Items from a dataset |
-*-
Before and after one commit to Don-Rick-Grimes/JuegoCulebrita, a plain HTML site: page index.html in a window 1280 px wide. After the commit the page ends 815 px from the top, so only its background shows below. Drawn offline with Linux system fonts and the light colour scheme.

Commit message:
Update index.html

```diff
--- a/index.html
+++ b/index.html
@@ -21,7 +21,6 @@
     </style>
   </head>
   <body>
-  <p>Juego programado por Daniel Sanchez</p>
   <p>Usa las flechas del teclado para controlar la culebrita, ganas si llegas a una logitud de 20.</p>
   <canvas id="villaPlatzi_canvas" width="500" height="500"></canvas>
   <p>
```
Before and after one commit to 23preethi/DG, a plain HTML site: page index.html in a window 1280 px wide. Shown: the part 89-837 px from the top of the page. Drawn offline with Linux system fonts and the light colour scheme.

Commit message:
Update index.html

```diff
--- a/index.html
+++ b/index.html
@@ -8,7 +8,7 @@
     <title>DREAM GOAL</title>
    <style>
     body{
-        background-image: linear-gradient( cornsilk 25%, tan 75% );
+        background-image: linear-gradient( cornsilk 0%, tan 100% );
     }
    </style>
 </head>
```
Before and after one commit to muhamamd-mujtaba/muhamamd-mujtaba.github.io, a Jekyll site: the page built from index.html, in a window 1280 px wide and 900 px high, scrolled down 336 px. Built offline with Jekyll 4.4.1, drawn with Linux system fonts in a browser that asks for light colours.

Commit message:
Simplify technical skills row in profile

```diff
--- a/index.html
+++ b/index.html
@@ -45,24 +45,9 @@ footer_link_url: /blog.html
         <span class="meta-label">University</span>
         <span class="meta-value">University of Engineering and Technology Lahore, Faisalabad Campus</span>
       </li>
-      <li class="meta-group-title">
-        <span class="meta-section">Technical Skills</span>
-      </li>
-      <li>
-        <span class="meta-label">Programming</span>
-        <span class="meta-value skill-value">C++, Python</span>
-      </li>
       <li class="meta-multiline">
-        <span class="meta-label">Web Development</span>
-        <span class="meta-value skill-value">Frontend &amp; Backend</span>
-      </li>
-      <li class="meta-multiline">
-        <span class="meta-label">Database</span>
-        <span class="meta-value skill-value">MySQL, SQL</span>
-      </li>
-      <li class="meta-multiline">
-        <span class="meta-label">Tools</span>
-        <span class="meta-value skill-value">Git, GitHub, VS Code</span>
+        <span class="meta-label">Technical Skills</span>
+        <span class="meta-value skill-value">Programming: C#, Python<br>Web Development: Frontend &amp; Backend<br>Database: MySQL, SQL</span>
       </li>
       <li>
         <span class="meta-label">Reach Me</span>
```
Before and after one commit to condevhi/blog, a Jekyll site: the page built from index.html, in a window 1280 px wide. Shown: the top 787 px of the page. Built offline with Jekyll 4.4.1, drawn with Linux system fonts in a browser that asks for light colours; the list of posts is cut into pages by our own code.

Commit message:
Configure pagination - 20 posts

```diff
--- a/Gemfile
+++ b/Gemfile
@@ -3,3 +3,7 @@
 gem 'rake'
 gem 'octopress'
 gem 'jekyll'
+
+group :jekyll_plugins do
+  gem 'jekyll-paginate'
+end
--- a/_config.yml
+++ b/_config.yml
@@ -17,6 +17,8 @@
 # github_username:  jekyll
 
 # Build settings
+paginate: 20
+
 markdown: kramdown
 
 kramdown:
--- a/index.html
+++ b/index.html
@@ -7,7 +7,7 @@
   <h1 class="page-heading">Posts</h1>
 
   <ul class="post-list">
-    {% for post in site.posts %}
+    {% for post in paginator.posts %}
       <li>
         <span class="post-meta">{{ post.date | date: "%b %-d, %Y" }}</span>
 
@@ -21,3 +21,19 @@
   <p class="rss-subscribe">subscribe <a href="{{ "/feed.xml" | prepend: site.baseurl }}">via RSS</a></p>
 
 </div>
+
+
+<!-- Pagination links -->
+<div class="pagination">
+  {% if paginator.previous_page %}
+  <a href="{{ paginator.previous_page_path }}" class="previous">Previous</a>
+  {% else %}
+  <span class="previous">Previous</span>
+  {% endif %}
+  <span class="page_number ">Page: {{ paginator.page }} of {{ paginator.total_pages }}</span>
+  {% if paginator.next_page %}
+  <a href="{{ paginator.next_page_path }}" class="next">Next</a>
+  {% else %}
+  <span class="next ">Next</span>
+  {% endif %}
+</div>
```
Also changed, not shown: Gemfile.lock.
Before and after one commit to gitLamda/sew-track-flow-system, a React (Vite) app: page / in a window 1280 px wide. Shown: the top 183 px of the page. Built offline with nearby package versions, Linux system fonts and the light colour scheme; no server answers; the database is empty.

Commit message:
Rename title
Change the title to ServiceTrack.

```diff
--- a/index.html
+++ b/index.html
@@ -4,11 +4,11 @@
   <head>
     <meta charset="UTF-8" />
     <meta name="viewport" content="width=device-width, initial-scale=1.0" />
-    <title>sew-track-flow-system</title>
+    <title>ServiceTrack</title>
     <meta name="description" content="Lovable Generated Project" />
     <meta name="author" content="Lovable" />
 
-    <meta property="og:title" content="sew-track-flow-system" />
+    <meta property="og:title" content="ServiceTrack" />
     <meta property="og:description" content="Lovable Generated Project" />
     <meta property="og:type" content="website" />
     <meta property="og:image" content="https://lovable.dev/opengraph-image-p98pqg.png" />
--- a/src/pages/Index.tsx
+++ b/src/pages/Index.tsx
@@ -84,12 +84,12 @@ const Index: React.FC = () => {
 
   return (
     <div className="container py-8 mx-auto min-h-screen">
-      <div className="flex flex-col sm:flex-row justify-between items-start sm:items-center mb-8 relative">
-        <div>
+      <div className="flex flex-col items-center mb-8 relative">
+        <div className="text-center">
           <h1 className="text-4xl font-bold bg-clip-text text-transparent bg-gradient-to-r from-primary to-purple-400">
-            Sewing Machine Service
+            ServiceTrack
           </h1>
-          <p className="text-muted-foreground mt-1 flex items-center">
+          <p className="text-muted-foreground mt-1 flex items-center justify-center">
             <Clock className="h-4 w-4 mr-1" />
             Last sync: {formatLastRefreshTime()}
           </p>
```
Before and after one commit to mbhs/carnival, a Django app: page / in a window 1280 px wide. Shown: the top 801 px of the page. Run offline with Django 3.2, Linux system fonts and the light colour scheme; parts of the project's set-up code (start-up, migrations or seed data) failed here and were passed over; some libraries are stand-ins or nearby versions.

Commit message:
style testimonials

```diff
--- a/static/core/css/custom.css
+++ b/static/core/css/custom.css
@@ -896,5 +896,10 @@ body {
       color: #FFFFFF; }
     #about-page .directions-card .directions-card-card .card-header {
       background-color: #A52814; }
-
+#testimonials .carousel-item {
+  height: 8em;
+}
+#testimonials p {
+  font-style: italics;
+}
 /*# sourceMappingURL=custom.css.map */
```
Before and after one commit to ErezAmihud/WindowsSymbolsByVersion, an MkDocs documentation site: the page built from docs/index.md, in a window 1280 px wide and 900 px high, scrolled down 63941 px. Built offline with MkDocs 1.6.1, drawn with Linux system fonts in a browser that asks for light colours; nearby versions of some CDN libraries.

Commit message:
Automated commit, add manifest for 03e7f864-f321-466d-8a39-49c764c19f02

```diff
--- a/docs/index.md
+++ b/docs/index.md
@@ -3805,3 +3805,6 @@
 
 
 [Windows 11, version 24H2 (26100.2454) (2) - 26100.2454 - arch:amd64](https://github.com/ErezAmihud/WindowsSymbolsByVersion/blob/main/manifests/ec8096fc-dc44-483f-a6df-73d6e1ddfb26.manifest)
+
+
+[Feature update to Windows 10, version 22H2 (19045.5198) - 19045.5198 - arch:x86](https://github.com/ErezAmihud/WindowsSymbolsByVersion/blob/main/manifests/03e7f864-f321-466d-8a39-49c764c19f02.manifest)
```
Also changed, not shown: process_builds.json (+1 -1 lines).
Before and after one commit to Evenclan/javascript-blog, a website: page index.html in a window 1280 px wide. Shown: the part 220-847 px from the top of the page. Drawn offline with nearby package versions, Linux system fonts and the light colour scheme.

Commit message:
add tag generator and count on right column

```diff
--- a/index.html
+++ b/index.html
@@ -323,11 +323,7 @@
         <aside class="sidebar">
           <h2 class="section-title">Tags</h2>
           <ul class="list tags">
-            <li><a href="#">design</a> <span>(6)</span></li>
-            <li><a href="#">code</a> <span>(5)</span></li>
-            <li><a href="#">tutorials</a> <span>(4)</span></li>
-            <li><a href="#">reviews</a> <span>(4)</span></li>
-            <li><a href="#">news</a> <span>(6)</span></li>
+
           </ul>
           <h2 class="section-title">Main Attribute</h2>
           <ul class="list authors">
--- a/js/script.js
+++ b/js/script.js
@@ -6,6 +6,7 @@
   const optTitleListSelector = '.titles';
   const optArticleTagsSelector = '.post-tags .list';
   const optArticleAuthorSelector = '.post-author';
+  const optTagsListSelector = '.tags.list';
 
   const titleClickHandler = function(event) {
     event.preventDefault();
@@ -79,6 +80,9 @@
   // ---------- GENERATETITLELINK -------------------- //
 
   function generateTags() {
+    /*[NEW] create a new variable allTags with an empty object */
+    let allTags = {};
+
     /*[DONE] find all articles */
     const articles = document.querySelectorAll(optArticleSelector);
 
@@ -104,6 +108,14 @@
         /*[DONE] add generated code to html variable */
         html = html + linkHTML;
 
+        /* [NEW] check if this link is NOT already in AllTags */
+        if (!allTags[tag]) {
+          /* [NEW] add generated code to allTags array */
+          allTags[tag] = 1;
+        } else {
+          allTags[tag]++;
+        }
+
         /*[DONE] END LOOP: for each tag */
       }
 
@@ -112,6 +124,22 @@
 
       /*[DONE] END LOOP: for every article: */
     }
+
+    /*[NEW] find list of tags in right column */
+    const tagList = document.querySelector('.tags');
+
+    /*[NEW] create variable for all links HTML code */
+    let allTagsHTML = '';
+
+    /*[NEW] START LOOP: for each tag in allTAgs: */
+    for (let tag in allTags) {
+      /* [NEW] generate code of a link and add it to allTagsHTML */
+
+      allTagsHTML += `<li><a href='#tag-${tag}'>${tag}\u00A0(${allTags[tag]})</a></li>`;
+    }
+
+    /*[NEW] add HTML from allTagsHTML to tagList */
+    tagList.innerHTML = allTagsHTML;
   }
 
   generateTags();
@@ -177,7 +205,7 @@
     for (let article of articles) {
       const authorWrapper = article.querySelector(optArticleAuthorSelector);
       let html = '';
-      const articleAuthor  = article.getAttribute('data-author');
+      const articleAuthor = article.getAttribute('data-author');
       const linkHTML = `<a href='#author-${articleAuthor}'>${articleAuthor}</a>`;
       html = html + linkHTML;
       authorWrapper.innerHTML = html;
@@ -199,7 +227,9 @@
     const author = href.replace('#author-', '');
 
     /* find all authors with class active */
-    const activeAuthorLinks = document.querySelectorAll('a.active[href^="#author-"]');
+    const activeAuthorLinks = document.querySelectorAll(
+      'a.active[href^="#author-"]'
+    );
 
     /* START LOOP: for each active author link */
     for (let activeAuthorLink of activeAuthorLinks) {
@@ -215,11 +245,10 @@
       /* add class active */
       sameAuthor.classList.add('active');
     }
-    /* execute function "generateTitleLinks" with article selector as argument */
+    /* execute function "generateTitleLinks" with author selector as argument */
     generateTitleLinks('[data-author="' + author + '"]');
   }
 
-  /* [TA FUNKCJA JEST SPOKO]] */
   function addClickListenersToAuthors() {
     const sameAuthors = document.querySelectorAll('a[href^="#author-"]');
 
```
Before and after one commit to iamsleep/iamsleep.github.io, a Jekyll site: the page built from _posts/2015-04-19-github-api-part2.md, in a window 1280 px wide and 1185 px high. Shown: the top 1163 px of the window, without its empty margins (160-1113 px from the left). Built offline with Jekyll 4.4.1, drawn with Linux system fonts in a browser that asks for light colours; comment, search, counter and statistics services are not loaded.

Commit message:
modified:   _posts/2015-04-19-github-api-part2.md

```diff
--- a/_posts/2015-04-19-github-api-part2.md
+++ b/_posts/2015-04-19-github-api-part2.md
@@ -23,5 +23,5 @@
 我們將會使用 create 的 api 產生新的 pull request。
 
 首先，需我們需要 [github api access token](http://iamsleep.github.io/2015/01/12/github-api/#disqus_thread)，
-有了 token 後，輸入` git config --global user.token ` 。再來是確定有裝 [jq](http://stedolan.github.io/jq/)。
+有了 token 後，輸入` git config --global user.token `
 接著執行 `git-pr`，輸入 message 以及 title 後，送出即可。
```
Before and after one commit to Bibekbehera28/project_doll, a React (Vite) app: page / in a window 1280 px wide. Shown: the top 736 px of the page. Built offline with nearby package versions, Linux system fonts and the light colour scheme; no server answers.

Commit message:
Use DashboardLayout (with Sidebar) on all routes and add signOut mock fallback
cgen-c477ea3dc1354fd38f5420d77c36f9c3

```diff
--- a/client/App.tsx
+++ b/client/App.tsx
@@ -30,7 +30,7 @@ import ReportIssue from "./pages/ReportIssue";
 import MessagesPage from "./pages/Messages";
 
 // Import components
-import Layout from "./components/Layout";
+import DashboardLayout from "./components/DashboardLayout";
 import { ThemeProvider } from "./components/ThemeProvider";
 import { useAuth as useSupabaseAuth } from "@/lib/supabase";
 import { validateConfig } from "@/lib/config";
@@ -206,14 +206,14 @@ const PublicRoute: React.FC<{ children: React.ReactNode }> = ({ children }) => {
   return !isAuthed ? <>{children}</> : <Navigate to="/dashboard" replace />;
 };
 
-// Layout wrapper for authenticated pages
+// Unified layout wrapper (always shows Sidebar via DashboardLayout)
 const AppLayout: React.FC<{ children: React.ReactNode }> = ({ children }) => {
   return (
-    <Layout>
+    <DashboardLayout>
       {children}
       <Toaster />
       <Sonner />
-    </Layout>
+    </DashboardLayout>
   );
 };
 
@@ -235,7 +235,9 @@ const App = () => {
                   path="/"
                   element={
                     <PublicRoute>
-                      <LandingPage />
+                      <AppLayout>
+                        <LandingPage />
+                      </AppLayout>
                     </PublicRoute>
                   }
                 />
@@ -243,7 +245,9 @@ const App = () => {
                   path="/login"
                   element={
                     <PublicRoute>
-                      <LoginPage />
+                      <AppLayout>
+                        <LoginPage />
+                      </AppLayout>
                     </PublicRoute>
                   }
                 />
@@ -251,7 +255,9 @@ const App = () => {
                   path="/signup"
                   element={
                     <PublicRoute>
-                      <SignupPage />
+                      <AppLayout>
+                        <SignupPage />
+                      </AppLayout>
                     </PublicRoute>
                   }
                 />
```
-*-
Your task |
Take every line above that includes the string "paginator" and return it.

Solved exercise |
+    {% for post in paginator.posts %}
+  {% if paginator.previous_page %}
+  <a href="{{ paginator.previous_page_path }}" class="previous">Previous</a>
+  <span class="page_number ">Page: {{ paginator.page }} of {{ paginator.total_pages }}</span>
+  {% if paginator.next_page %}
+  <a href="{{ paginator.next_page_path }}" class="next">Next</a>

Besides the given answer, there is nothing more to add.